» **What to work on**
Match on the string "projects" in the entries below and return every matching line.

═════ Information provided ═════

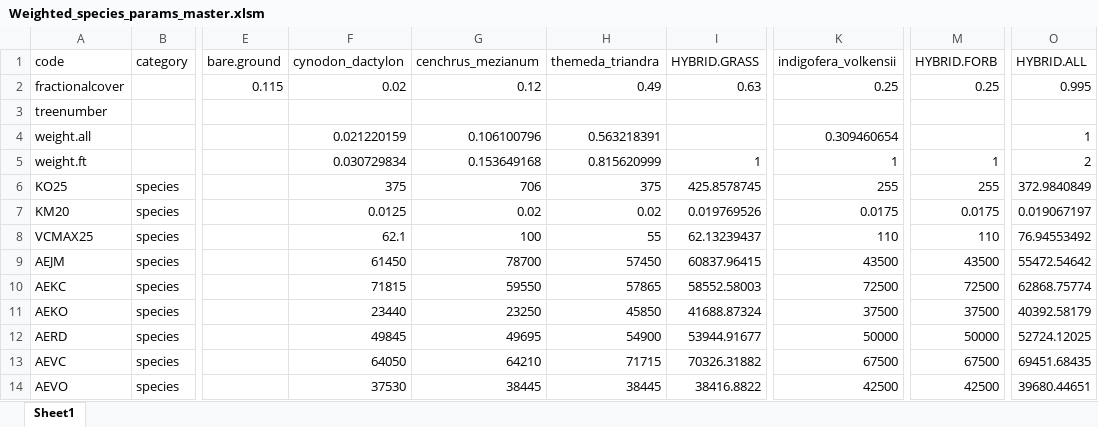
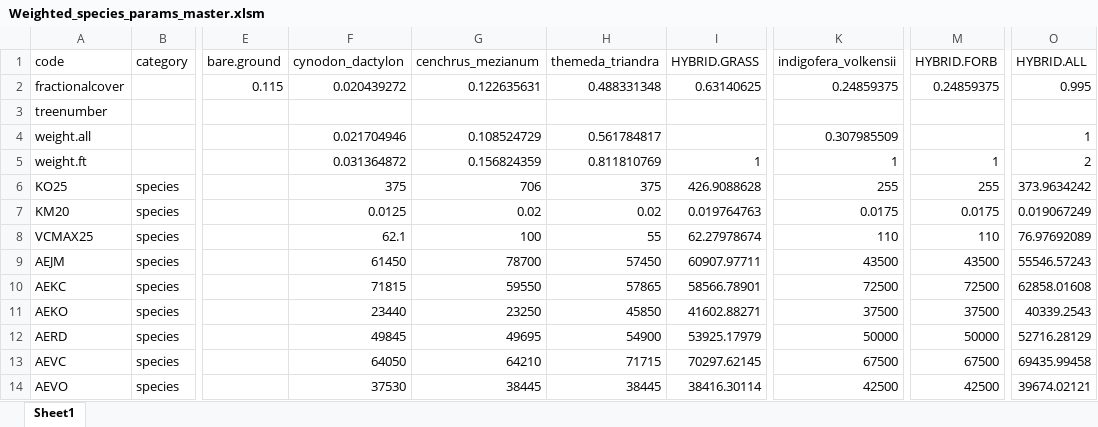
Before and after one commit to James-Hawkins/Kapiti.soil.C.modelling, an Excel workbook: projects/KE_Kapiti_Eddy_July/data/Weighted_species_params_master.xlsm, sheet Sheet1, drawn as a sheet; only a part is shown, gaps mark what is left out; values as stored, in another font and other column widths than the file's, no borders; the diff covers the shown part only; the diff names each change by its address in the sheet, - before the commit and + after, or states it on an @@ line.

```diff
--- a/projects/KE_Kapiti_Eddy_July/data/Weighted_species_params_master.xlsm (sheet Sheet1)
+++ b/projects/KE_Kapiti_Eddy_July/data/Weighted_species_params_master.xlsm (sheet Sheet1)
-F2 (cynodon_dactylon): 0.02
+F2 (cynodon_dactylon): 0.020439272
-G2 (cenchrus_mezianum): 0.12
+G2 (cenchrus_mezianum): 0.122635631
-H2 (themeda_triandra): 0.49
+H2 (themeda_triandra): 0.488331348
-I2 (HYBRID.GRASS): 0.63
+I2 (HYBRID.GRASS): 0.63140625
-K2 (indigofera_volkensii): 0.25
+K2 (indigofera_volkensii): 0.24859375
-M2 (HYBRID.FORB): 0.25
+M2 (HYBRID.FORB): 0.24859375
-F4 (cynodon_dactylon): 0.021220159
+F4 (cynodon_dactylon): 0.021704946
-G4 (cenchrus_mezianum): 0.106100796
+G4 (cenchrus_mezianum): 0.108524729
-H4 (themeda_triandra): 0.563218391
+H4 (themeda_triandra): 0.561784817
-K4 (indigofera_volkensii): 0.309460654
+K4 (indigofera_volkensii): 0.307985509
-F5 (cynodon_dactylon): 0.030729834
+F5 (cynodon_dactylon): 0.031364872
-G5 (cenchrus_mezianum): 0.153649168
+G5 (cenchrus_mezianum): 0.156824359
-H5 (themeda_triandra): 0.815620999
+H5 (themeda_triandra): 0.811810769
-I6 (HYBRID.GRASS): 425.8578745
+I6 (HYBRID.GRASS): 426.9088628
-O6 (HYBRID.ALL): 372.9840849
+O6 (HYBRID.ALL): 373.9634242
-I7 (HYBRID.GRASS): 0.019769526
+I7 (HYBRID.GRASS): 0.019764763
-O7 (HYBRID.ALL): 0.019067197
+O7 (HYBRID.ALL): 0.019067249
-I8 (HYBRID.GRASS): 62.13239437
+I8 (HYBRID.GRASS): 62.27978674
-O8 (HYBRID.ALL): 76.94553492
+O8 (HYBRID.ALL): 76.97692089
-I9 (HYBRID.GRASS): 60837.96415
+I9 (HYBRID.GRASS): 60907.97711
-O9 (HYBRID.ALL): 55472.54642
+O9 (HYBRID.ALL): 55546.57243
-I10 (HYBRID.GRASS): 58552.58003
+I10 (HYBRID.GRASS): 58566.78901
-O10 (HYBRID.ALL): 62868.75774
+O10 (HYBRID.ALL): 62858.01608
-I11 (HYBRID.GRASS): 41688.87324
+I11 (HYBRID.GRASS): 41602.88271
-O11 (HYBRID.ALL): 40392.58179
+O11 (HYBRID.ALL): 40339.2543
-I12 (HYBRID.GRASS): 53944.91677
+I12 (HYBRID.GRASS): 53925.17979
-O12 (HYBRID.ALL): 52724.12025
+O12 (HYBRID.ALL): 52716.28129
-I13 (HYBRID.GRASS): 70326.31882
+I13 (HYBRID.GRASS): 70297.62145
-O13 (HYBRID.ALL): 69451.68435
+O13 (HYBRID.ALL): 69435.99458
-I14 (HYBRID.GRASS): 38416.8822
+I14 (HYBRID.GRASS): 38416.30114
-O14 (HYBRID.ALL): 39680.44651
+O14 (HYBRID.ALL): 39674.02121
```
Also changed, not shown: 83 edited cells elsewhere in this sheet, 24 other files.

═════

» **Response to the task**
Before and after one commit to James-Hawkins/Kapiti.soil.C.modelling, an Excel workbook: projects/KE_Kapiti_Eddy_July/data/Weighted_species_params_master.xlsm, sheet Sheet1, drawn as a sheet; only a part is shown, gaps mark what is left out; values as stored, in another font and other column widths than the file's, no borders; the diff covers the shown part only; the diff names each change by its address in the sheet, - before the commit and + after, or states it on an @@ line.
--- a/projects/KE_Kapiti_Eddy_July/data/Weighted_species_params_master.xlsm (sheet Sheet1)
+++ b/projects/KE_Kapiti_Eddy_July/data/Weighted_species_params_master.xlsm (sheet Sheet1)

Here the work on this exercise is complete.